Peru’s Prime Minister, Alberto Otárola, and other cabinet members were received this Tuesday in the plenary session of Congress with shouts of “assassins” and calls for resignations from left-wing lawmakers, after a day of violent protests in south of the country which left at least 17 people dead
The protests against the president of Peru, Dina Boluarte, who has already left 40 dead in one month, They continued this Tuesday with roadblocks in six regions of the country as the new cabinet travels to Congress to ask for a vote of confidence in its investiture.
Otárola entered the Peruvian Parliament shortly after noon, where she planned to present the general lines of her management and ask the parliamentarians for a vote of confidence, as established by Peruvian law.
But, shortly after his entry, a dozen deputies they scolded him until they let him out of the room and the temporary suspension of the plenary session.
MPs shouted and displayed placards with slogans such as “resign, assassins”, “stop militarisation”, “cabinet of death” and “not one more dead”.
In the center of the hall, deputies from left-wing groups, the most critical of President Boluarte’s administration, placed a black flag with photographs of some of the demonstrators who died in the protests demanding the president’s resignation, the closure of Congress , early elections in 2023 and a new Constitution, among other demands.
marches and pickets
The epicenter of the protests is now the Aymara region of Puno, on the border with Bolivia, where there have been looting of business premises and attacks on police vehicles between Monday night and early Tuesday morning resulting in 18 deaths.
The indignation grows in the cities of Puno and Juliaca, in the south of the country, which have been on strike for a week and with businesses closed.
The Superintendency of Land Transportation of People, Goods and Goods reported 53 sections of highways with traffic interrupted by pickets in six regions: Puno, Cusco, Apurímac, Arequipa, Madre de Dios and Amazonas.
In the southern Andean region of Ayacucho, thousands of people marched through the streets of the city of Huamanga to demand the resignation of Dina Boluarte.
The violent crackdown by the police caused 14 deaths on Monday in repelling an attempted occupation of Juliaca airport, three died during a looting of a shopping center and one person was burned to death. The authorities are investigating whether it is a policeman or a civilian in this city located 1,300 km south of Lima.
The government said the decisive action by the police and military guarding the airport was in response to “a coup” staged by thousands of protesters.
“Today more than 9,000 people approached the Juliaca airport and about 2,000 of them began an all-out attack against police and facilities, using improvised weapons (improvised weapons) and double charges of gunpowder, creating a extreme situation”. chief of staff Alberto Otárola told the press on Monday evening.

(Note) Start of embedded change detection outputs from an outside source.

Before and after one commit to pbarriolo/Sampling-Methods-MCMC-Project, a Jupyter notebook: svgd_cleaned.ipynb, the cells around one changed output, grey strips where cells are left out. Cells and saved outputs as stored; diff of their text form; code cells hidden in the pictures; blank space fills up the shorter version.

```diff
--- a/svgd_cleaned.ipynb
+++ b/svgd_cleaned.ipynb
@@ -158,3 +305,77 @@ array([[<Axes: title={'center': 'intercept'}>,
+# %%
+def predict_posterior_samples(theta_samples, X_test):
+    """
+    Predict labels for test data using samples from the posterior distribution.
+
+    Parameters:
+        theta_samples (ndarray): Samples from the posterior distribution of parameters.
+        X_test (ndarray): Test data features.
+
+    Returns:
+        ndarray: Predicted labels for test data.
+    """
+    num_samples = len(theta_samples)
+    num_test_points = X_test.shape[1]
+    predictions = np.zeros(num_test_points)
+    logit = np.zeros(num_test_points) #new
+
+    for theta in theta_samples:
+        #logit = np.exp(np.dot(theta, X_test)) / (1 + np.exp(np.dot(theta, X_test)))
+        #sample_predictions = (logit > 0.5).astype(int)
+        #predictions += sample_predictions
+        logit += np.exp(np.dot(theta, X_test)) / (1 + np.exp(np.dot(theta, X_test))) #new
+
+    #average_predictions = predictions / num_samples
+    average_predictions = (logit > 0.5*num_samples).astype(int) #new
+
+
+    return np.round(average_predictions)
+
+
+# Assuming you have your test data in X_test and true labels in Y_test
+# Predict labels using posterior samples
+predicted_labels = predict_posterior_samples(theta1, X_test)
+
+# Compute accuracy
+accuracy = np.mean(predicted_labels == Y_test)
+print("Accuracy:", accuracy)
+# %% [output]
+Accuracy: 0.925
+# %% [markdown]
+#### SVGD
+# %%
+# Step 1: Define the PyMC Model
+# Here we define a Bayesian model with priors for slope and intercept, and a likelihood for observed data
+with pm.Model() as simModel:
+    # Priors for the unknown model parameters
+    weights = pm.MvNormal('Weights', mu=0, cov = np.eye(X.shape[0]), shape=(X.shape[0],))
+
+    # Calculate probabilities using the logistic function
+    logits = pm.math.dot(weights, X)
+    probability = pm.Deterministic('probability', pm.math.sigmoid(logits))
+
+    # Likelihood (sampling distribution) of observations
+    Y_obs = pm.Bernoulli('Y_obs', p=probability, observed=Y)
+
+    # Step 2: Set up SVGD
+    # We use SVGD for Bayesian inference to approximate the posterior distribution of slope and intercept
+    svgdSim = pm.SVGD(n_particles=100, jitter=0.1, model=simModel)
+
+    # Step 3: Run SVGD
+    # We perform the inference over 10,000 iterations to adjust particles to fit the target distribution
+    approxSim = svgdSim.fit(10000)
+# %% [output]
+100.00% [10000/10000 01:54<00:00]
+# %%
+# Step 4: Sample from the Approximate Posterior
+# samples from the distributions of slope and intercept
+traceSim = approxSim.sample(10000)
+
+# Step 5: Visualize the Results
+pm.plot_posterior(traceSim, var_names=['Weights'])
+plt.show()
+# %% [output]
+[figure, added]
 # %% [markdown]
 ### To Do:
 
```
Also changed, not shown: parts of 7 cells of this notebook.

The Catholic Church, the majority religion in Peru, has described the climate of violence in the south of the country as a “situation of war”.
“The truth is that we are in the hands of barbarism. The confrontation between brothers and sisters is much more painful, because we are part of a single society, a Peruvian family,” Cardinal and Archbishop of Huancayo, Pedro Barreto, told RPP radio. .
“The population wants peace, they want justice, they want fraternity, they want to put conflicts aside and there I think we must all invoke calm, serenity,” said the Jesuit priest, appointed cardinal by Pope Francis.
For its part, the regional government of Puno decreed this Tuesday three days of mourning for the deaths registered in the last few hours and asked for the resignation of the president.
In this context, Peru will receive a mission from the Inter-American Commission on Human Rights on Wednesday, which has come to find out about the demonstrations that have rocked the country since the impeachment and arrest of former president Pedro Castillo, and about the police response.
According to the government, the former president of Bolivia, Evo Morales, is linked to the protests. That’s why he was banned from entering Peru until further notice.
Morales, who presided over Bolivia between 2006 and 2019, has been an active presence in Peruvian politics since Castillo, a former teachers’ union leader, assumed Peru’s presidency in July 2021, until his removal on December 7. In November, Morales visited Puno.
In the midst of protests in various regions of the country, the head of the cabinet, Alberto Otárola, and his ministers appeared before Congress on Tuesday to request a vote of confidence for the investiture, a constitutional requirement to remain in office.
The chief of staff had to explain the general policy of the government and the main measures requested by its leadership before the plenary session of the Congress, controlled by the right-wing opposition.
Otárola is President Boluarte’s second chief of staff and took office on December 21.
Dina Boluarte served as vice president until December 7, when Congress removed Castillo after the then president attempted to shut down parliament, intervene in the judicial system and rule by decree.
The former president, under investigation for corruption, is serving 18 months of preventive detention issued by a judge on charges of rebellion.
Though she considers herself a leftist, Boluarte is seen as a “traitor” by the communities and militants who support Castillo. Sectors of the right who previously promoted her downfall now support her.
Mark Jones is a world traveler and journalist for News Rebeat. With a curious mind and a love of adventure, Mark brings a unique perspective to the latest global events and provides in-depth and thought-provoking coverage of the world at large.